One may suggest the legal comparability test. It argues that de jure reciprocity depends on whether the foreign law provide legally comparable conditions for FJR as Chinese law. This suggestion is also problematic, because many countries’ law provide much lower threshold to enforce foreign law than Chinese law. For example, they do not require reciprocity as a pre-condition. These laws are not comparable to Chinese law, but it is hard to argue that Chinese judgments cannot be enforced in those countries as a matter of law.

The third suggestion is the no higher threshold test. It suggests that if the foreign law does not make it more difficult to enforce Chinese judgments, de jure reciprocity exists. However, what if the foreign law adopts de facto reciprocity like most Chinese courts do in practice?
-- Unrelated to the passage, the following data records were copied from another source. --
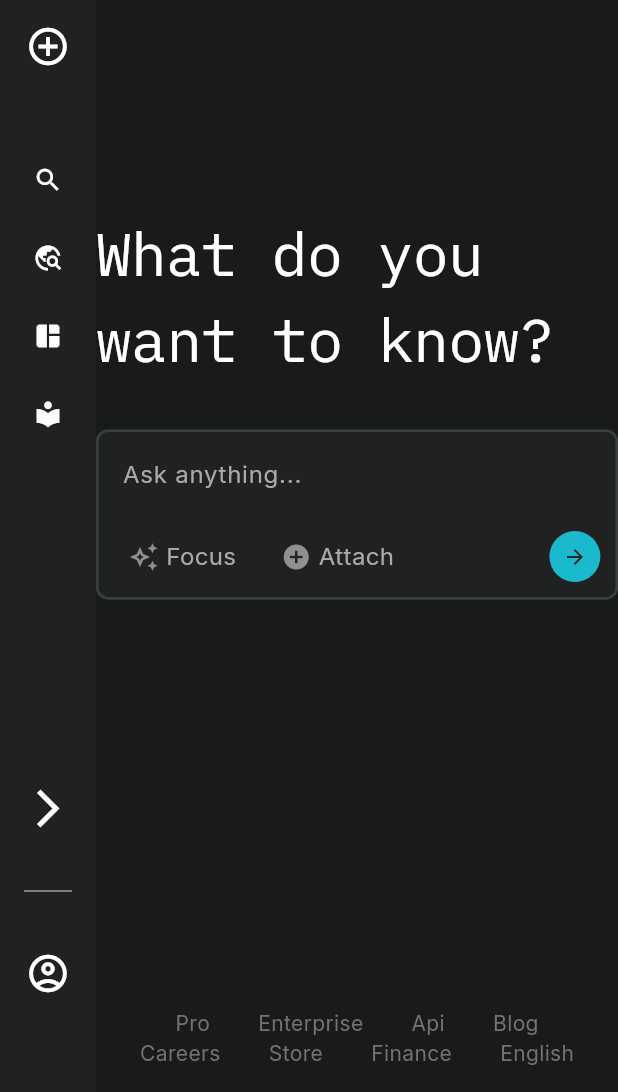
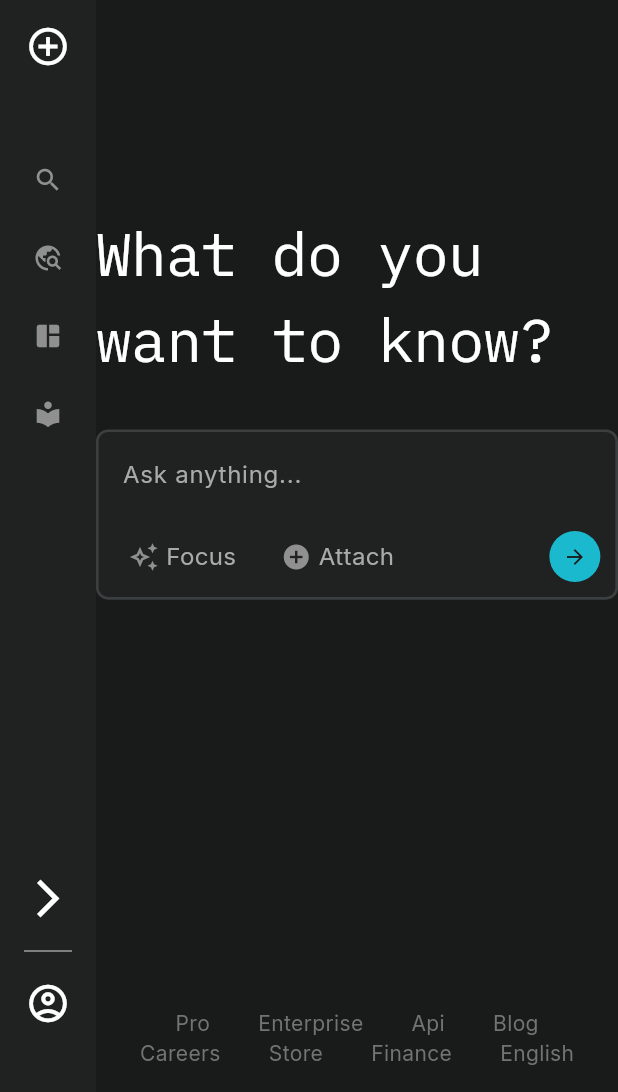
Before and after one commit to mohitrajsinha/perplexity_clone, a Flutter app: the screen it shows after launch, on a phone screen of 412 x 824 dp, the part 144-1236 px from its top. Run offline on Flutter 3.47's test engine with Material 3 defaults, Android fonts, the phone set to English and light mode, and no system bars; our stand-ins replace flutter_markdown, google_fonts, skeletonizer; missing offline and left inert: dart:js, web_socket_client.

Commit message:
Enhance sidebar navigation with hover effects and dynamic button styling

```diff
--- a/lib/widgets/side_navbar.dart
+++ b/lib/widgets/side_navbar.dart
@@ -11,6 +11,7 @@ class SideNavbar extends StatefulWidget {
 
 class _SideNavbarState extends State<SideNavbar> {
   bool _isCollapsed = true;
+  bool _isHovered = false;
   @override
   Widget build(BuildContext context) {
     return AnimatedContainer(
@@ -22,7 +23,6 @@ class _SideNavbarState extends State<SideNavbar> {
           const SizedBox(height: 32),
           Image.asset(
             _isCollapsed ? 'assets/icon.png' : 'assets/expanded_icon.png',
-            scale: 1,
           ),
           Expanded(
             child: Column(
@@ -81,6 +81,20 @@ class _SideNavbarState extends State<SideNavbar> {
                       _isCollapsed = !_isCollapsed;
                     });
                   },
+                  child: MouseRegion(
+                    cursor: SystemMouseCursors.click,
+                    onEnter: (event) => setState(() {
+                      _isHovered = true;
+                    }),
+                    onExit: (event) => setState(() {
+                      _isHovered = false;
+                    }),
+                    child: Container(
+                      decoration: BoxDecoration(
+                          borderRadius: BorderRadius.circular(6),
+                          color: _isHovered
+                              ? AppColors.proButton
+                              : Colors.transparent),
                       child: Row(
                         mainAxisAlignment: _isCollapsed
                             ? MainAxisAlignment.center
@@ -89,7 +103,7 @@ class _SideNavbarState extends State<SideNavbar> {
                           AnimatedContainer(
                             duration: const Duration(milliseconds: 100),
                             margin: const EdgeInsets.symmetric(
-                            vertical: 32, horizontal: 12),
+                                vertical: 12, horizontal: 12),
                             child: Icon(
                               _isCollapsed
                                   ? Icons.arrow_forward_ios
@@ -111,13 +125,17 @@ class _SideNavbarState extends State<SideNavbar> {
                         ],
                       ),
                     ),
+                  ),
+                ),
                 const Divider(
                   color: Colors.grey,
                   indent: 16,
                   endIndent: 16,
                   thickness: 1,
                 ),
-                Row(
+                MouseRegion(
+                  cursor: SystemMouseCursors.click,
+                  child: Row(
                     mainAxisAlignment: _isCollapsed
                         ? MainAxisAlignment.center
                         : MainAxisAlignment.start,
@@ -125,7 +143,7 @@ class _SideNavbarState extends State<SideNavbar> {
                       AnimatedContainer(
                         duration: const Duration(milliseconds: 100),
                         margin: const EdgeInsets.symmetric(
-                          vertical: 32, horizontal: 12),
+                            vertical: 12, horizontal: 12),
                         child: Icon(
                           Icons.account_circle_outlined,
                           color: Colors.white,
@@ -144,6 +162,7 @@ class _SideNavbarState extends State<SideNavbar> {
                       )
                     ],
                   ),
+                ),
                 const SizedBox(height: 32),
               ],
             ),
--- a/lib/widgets/sidebar_button.dart
+++ b/lib/widgets/sidebar_button.dart
@@ -1,6 +1,7 @@
 import 'package:flutter/material.dart';
+import 'package:perplexity_clone/theme/colors.dart';
 
-class SidebarButton extends StatelessWidget {
+class SidebarButton extends StatefulWidget {
   final bool isCollapsed;
   final IconData icon;
   final String title;
@@ -11,27 +12,49 @@ class SidebarButton extends StatelessWidget {
       required this.title});
 
   @override
+  State<SidebarButton> createState() => _SidebarButtonState();
+}
+
+class _SidebarButtonState extends State<SidebarButton> {
+  bool _isHovered = false;
+
+  @override
   Widget build(BuildContext context) {
-    return Row(
-      mainAxisAlignment:
-          isCollapsed ? MainAxisAlignment.center : MainAxisAlignment.start,
+    return MouseRegion(
+      cursor: SystemMouseCursors.click,
+      onEnter: (event) => setState(() {
+        _isHovered = true;
+      }),
+      onExit: (event) => setState(() {
+        _isHovered = false;
+      }),
+      child: Container(
+        decoration: BoxDecoration(
+            borderRadius: BorderRadius.circular(6),
+            color: _isHovered ? AppColors.proButton : Colors.transparent),
+        child: Row(
+          mainAxisAlignment: widget.isCollapsed
+              ? MainAxisAlignment.center
+              : MainAxisAlignment.start,
           children: [
             Container(
               margin: const EdgeInsets.symmetric(vertical: 16, horizontal: 12),
               child: Icon(
-            icon,
-            color: Colors.white,
+                widget.icon,
+                color: _isHovered ? AppColors.whiteColor : AppColors.iconGrey,
                 size: 20,
               ),
             ),
             Visibility(
-          visible: !isCollapsed,
+              visible: !widget.isCollapsed,
               child: Text(
-            title,
+                widget.title,
                 style: const TextStyle(fontWeight: FontWeight.bold),
               ),
             )
           ],
+        ),
+      ),
     );
   }
 }
```
Lines whose indentation alone changed are shown as unchanged.
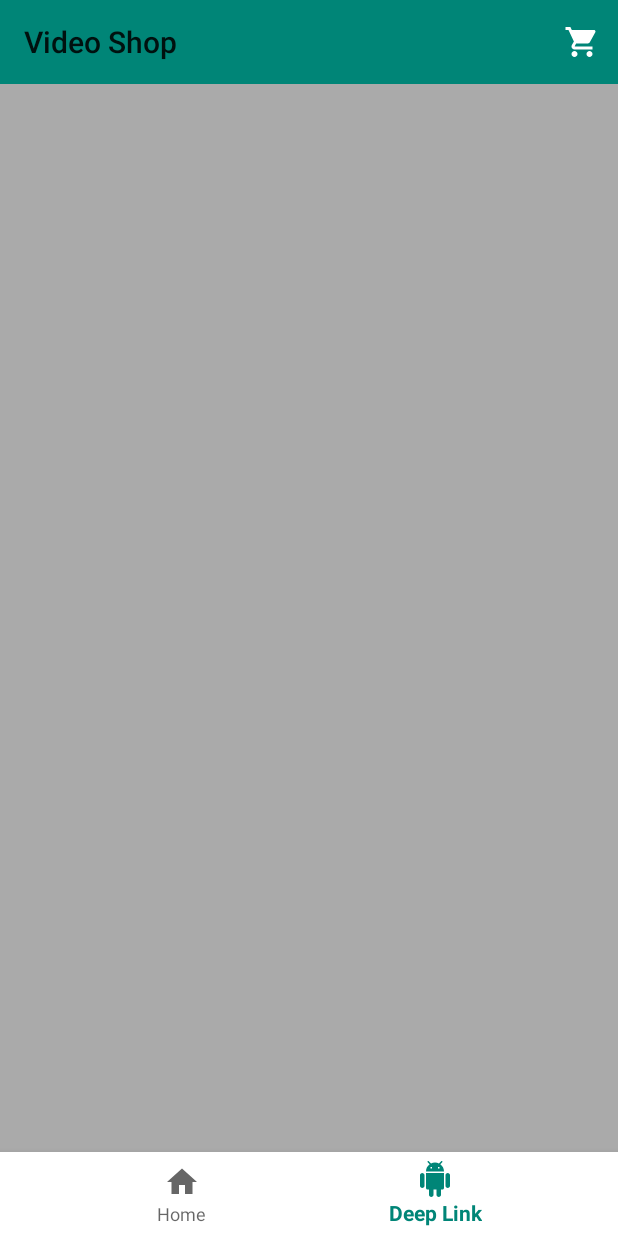
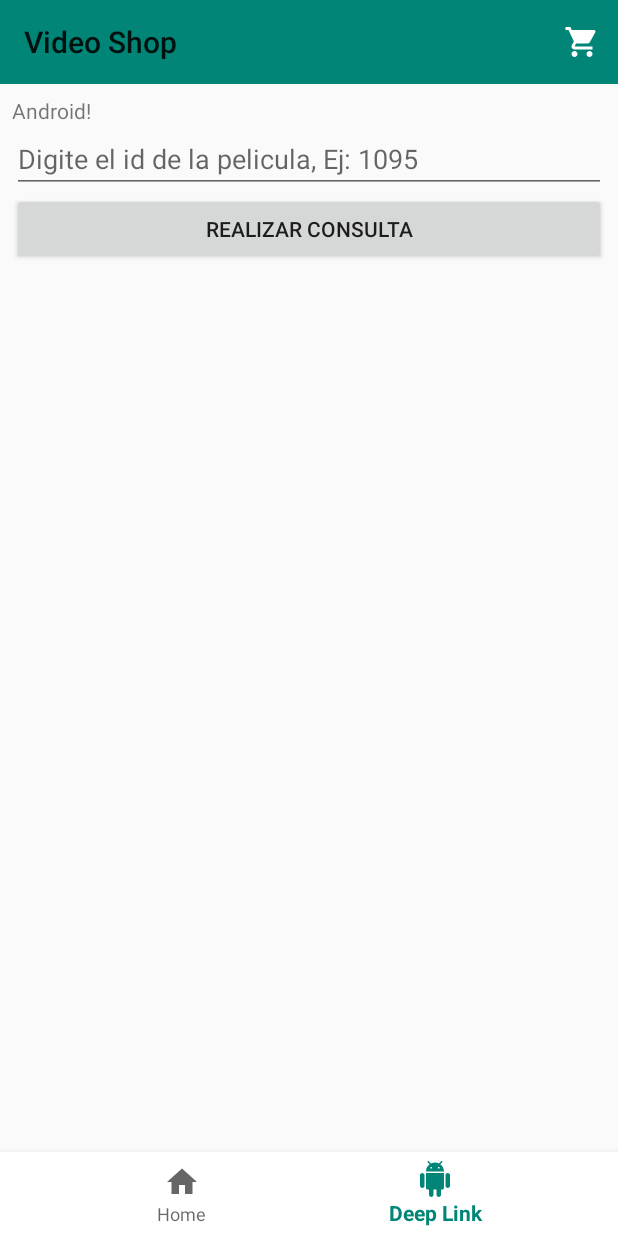
Before and after one commit to Juanpvivas/VideoShop, an Android app: the screen it shows after launch (MainActivity), item 2 of the bottom bar chosen, on a phone screen of 412 x 824 dp. Run offline under Robolectric (Android 15) with nearby library versions, the phone set to English and light mode, and no system bars; our stand-ins replace Room's generated code, navigation-ui; libraries missing offline, so code that uses them is left out: org.jetbrains.anko.

Commit message:
Implementacion de deepLink y ajuste en la navegacion

```diff
--- a/app/src/main/java/com/vivcom/videoshop/presentation/MainActivity.kt
+++ b/app/src/main/java/com/vivcom/videoshop/presentation/MainActivity.kt
@@ -3,8 +3,17 @@ package com.vivcom.videoshop.presentation
 import android.os.Bundle
 import androidx.appcompat.app.AppCompatActivity;
 import android.view.Menu
+import android.view.MenuItem
+import androidx.navigation.NavController
+import androidx.navigation.findNavController
 import androidx.navigation.fragment.NavHostFragment
+import androidx.navigation.fragment.findNavController
+import androidx.navigation.ui.onNavDestinationSelected
+import androidx.navigation.ui.setupWithNavController
+import com.google.android.material.bottomnavigation.BottomNavigationView
 import com.vivcom.videoshop.R
+import com.vivcom.videoshop.repository.tool.Constants
+import com.vivcom.videoshop.repository.tool.Constants.options
 import kotlinx.android.synthetic.main.activity_main.*
 
 class MainActivity : AppCompatActivity() {
@@ -19,8 +28,15 @@ class MainActivity : AppCompatActivity() {
             .findFragmentById(R.id.nav_host_fragment) as NavHostFragment? ?: return
 
         // Set up Action Bar
-        //val navController = host.navController
+        val navController = host.navController
 
+        setupBottomNavMenu(navController)
+
+    }
+
+    private fun setupBottomNavMenu(navController: NavController) {
+        val bottomNav = findViewById<BottomNavigationView>(R.id.bottom_nav_view)
+        bottomNav?.setupWithNavController(navController)
     }
 
     override fun onCreateOptionsMenu(menu: Menu): Boolean {
@@ -28,4 +44,10 @@ class MainActivity : AppCompatActivity() {
         return true
     }
 
+    override fun onOptionsItemSelected(item: MenuItem): Boolean {
+        val navigate = findNavController(R.id.nav_host_fragment)
+        navigate.navigate(R.id.shopping_cart, null, options)
+        return item.onNavDestinationSelected(navigate)
+                || super.onOptionsItemSelected(item)
+    }
 }
--- a/app/src/main/java/com/vivcom/videoshop/repository/tool/Constants.kt
+++ b/app/src/main/java/com/vivcom/videoshop/repository/tool/Constants.kt
@@ -35,6 +35,7 @@ object Constants {
 
     object Keys {
         const val ID_MOVIE = "idMovie"
+        const val ARGS = "args"
     }
 
     val options = navOptions {
--- a/app/src/main/res/layout/deeplink_fragment.xml
+++ b/app/src/main/res/layout/deeplink_fragment.xml
@@ -9,7 +9,7 @@
     tools:context="com.vivcom.videoshop.presentation.deep_link.DeepLinkFragment">
 
     <TextView
-        android:id="@+id/text"
+        android:id="@+id/tv_title_deep_link"
         android:layout_width="match_parent"
         android:layout_height="wrap_content" />
 
--- a/app/src/main/res/navigation/app_navigation.xml
+++ b/app/src/main/res/navigation/app_navigation.xml
@@ -19,14 +19,6 @@
                 app:popEnterAnim="@anim/slide_in_left"
                 app:popExitAnim="@anim/slide_out_right"/>
 
-        <action
-                android:id="@+id/shopping_cart_action"
-                app:destination="@+id/shopping_cart"
-                app:enterAnim="@anim/slide_in_right"
-                app:exitAnim="@anim/slide_out_left"
-                app:popEnterAnim="@anim/slide_in_left"
-                app:popExitAnim="@anim/slide_out_right"/>
-
 
     </fragment>
 
@@ -35,6 +27,7 @@
             android:name="com.vivcom.videoshop.presentation.video_detail.VideoDetailFragment"
             android:label="@string/video_detail"
             tools:layout="@layout/activity_video_detail">
+
         <argument
                 android:name="idMovie"
                 app:argType="string"
@@ -48,22 +41,26 @@
             android:label="@string/shopping_cart"
             tools:layout="@layout/fragment_shopping_cart">
 
+        <action
+                android:id="@+id/shopping_cart_action"
+                app:destination="@+id/video_detail_fragment"
+                app:enterAnim="@anim/slide_in_right"
+                app:exitAnim="@anim/slide_out_left"
+                app:popEnterAnim="@anim/slide_in_left"
+                app:popExitAnim="@anim/slide_out_right"/>
+
     </fragment>
 
     <fragment
-            android:id="@+id/deeplink_dest">
-        <!--android:name="com.example.android.codelabs.navigation.DeepLinkFragment"-->
-        <!--android:label="@string/deeplink"-->
-        <!--tools:layout="@layout/deeplink_fragment">-->
+            android:id="@+id/deeplink_dest"
+            android:name="com.vivcom.videoshop.presentation.deep_link.DeepLinkFragment"
+            android:label="@string/deeplink"
+            tools:layout="@layout/deeplink_fragment">
 
         <argument
-                android:name="myarg"
+                android:name="args"
                 android:defaultValue="Android!"/>
-        <!-- TODO STEP 12.1 - Add a deep link to www.example.com/{myarg}/ -->
-
-        <!--<deepLink app:uri="www.example.com/{myarg}" />-->
-
-        <!-- TODO END STEP 12.1 -->
+        <deepLink app:uri="www.themoviedb.org/search?query={args}"/>
     </fragment>
 
 </navigation>
--- a/app/src/main/res/values/strings.xml
+++ b/app/src/main/res/values/strings.xml
@@ -8,7 +8,7 @@
     <string name="video_detail">detalle video</string>
     <string name="shopping_cart">Carrito de compras</string>
 
-    <string name="deep_link_instructions">Digite los argumentos del deep link</string>
-    <string name="send_deep_link_notification_button">Enviar link notification</string>
+    <string name="deep_link_instructions">Digite el id de la pelicula, Ej: 1095</string>
+    <string name="send_deep_link_notification_button">Realizar consulta</string>
 
 </resources>
--- /dev/null
+++ b/app/src/main/res/xml/deep_link_appwidget_info.xml
@@ -0,0 +1,6 @@
+<?xml version="1.0" encoding="utf-8"?>
+<appwidget-provider xmlns:android="http://schemas.android.com/apk/res/android"
+                    android:minWidth="110dp"
+                    android:minHeight="40dp"
+                    android:updatePeriodMillis="0"
+                    android:initialLayout="@layout/deep_link_appwidget"/>
```
Also changed, not shown: app/src/main/AndroidManifest.xml (+11 -0 lines), app/src/main/java/com/vivcom/videoshop/presentation/deep_link/DeepLinkAppWidgetProvider.kt (added, +34 -0 lines), app/src/main/java/com/vivcom/videoshop/presentation/deep_link/DeepLinkFragment.kt (+15 -11 lines), app/src/main/java/com/vivcom/videoshop/presentation/video/VideoFragment.kt (+0 -10 lines), app/src/main/java/com/vivcom/videoshop/presentation/video_detail/VideoDetailFragment.kt (+0 -10 lines), app/src/main/res/layout/deep_link_appwidget.xml (added, +7 -0 lines).
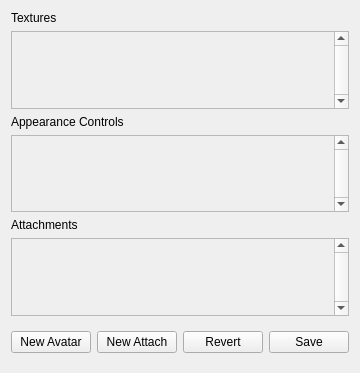
Old version of the form bin/data/ui/avatareditor.ui in the repository realXtend/tundra.
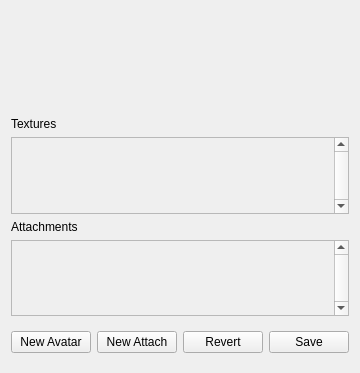
New version of the form.

Commit message: Tab-grouped appearance controls in avatar editor.

The edit to the form file:
```diff
--- a/bin/data/ui/avatareditor.ui
+++ b/bin/data/ui/avatareditor.ui
@@ -11,6 +11,22 @@
    </rect>
   </property>
   <layout class="QVBoxLayout" name="verticalLayout">
+   <item>
+    <widget class="QWidget" name="panel_appearance" native="true">
+     <property name="sizePolicy">
+      <sizepolicy hsizetype="Ignored" vsizetype="Fixed">
+       <horstretch>0</horstretch>
+       <verstretch>0</verstretch>
+      </sizepolicy>
+     </property>
+     <property name="minimumSize">
+      <size>
+       <width>0</width>
+       <height>100</height>
+      </size>
+     </property>
+    </widget>
+   </item>
    <item>
     <widget class="QLabel" name="label_materials">
      <property name="sizePolicy">
@@ -74,57 +90,6 @@
      </widget>
     </widget>
    </item>
-   <item>
-    <widget class="QLabel" name="label_morphs">
-     <property name="sizePolicy">
-      <sizepolicy hsizetype="Maximum" vsizetype="Maximum">
-       <horstretch>0</horstretch>
-       <verstretch>0</verstretch>
-      </sizepolicy>
-     </property>
-     <property name="text">
-      <string>Appearance Controls</string>
-     </property>
-    </widget>
-   </item>
-   <item>
-    <widget class="QScrollArea" name="scroll_morphs">
-     <property name="sizePolicy">
-      <sizepolicy hsizetype="Ignored" vsizetype="Ignored">
-       <horstretch>0</horstretch>
-       <verstretch>0</verstretch>
-      </sizepolicy>
-     </property>
-     <property name="verticalScrollBarPolicy">
-      <enum>Qt::ScrollBarAlwaysOn</enum>
-     </property>
-     <property name="horizontalScrollBarPolicy">
-      <enum>Qt::ScrollBarAlwaysOff</enum>
-     </property>
-     <property name="widgetResizable">
-      <bool>false</bool>
-     </property>
-     <widget class="QWidget" name="panel_morphs">
-      <property name="enabled">
-       <bool>true</bool>
-      </property>
-      <property name="geometry">
-       <rect>
-        <x>0</x>
-        <y>0</y>
-        <width>20</width>
-        <height>20</height>
-       </rect>
-      </property>
-      <property name="sizePolicy">
-       <sizepolicy hsizetype="Ignored" vsizetype="Ignored">
-        <horstretch>0</horstretch>
-        <verstretch>0</verstretch>
-       </sizepolicy>
-      </property>
-     </widget>
-    </widget>
-   </item>
    <item>
     <widget class="QLabel" name="label_attachments">
      <property name="sizePolicy">
```
The commit also changes 2 other files.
Can we argue the foreign law provide higher threashold because one Chinese court uses de jure reciprocity? Or we consider these two laws provide simialr threshold and treat de jure reciprocity exists, even though the foreign court actually cannot enforce Chinese judgments because Chinese courts did not enforce judgments from this country before?

Anyway, although the test for de jure reciprocity is not settled, the Shanghai judgment shows a laudable progress. This is the first case that de jure reciprocity has been applied in a Chinese court. It shows a serious attempt to deviate from de facto reciprocity. Of course, since de facto reciprocity also exists between China and Singapore, this judgment does not bring significant difference in result. It is curious to see whether the Chinese court will apply de jure reciprocity alone to enforce foreign judgments in the future, and whether any new tests for de jure reciprocity may be proposed in the future judgments.

 

[1] Several Opinions of the Supreme People’s Court Concerning Judicial Services and Protection Provided by People’s Courts for the Belt and Road Initiative], [2015] Fa Fa No. 9, para 6; The Opinions of the SPC Regarding the People’s Court’s Further Provision of Judicial Services and Guarantees for the Construction of the Belt and Road, Fa Fa [2019] 29, para 24.

[2] (2019) Hu 01 Xie Wai Ren No 22.

[3] Singaporean case, Giant Light Metal Technology (Kunshan) Co Ltd v Aksa Far East Pte ltd [2014] 2 SLR 545; Chinese case, Kolmar Group AG v. Jiangsu Textile Industry Import and Export Corporation, (2016) Su 01 Xie Wai Ren No 3.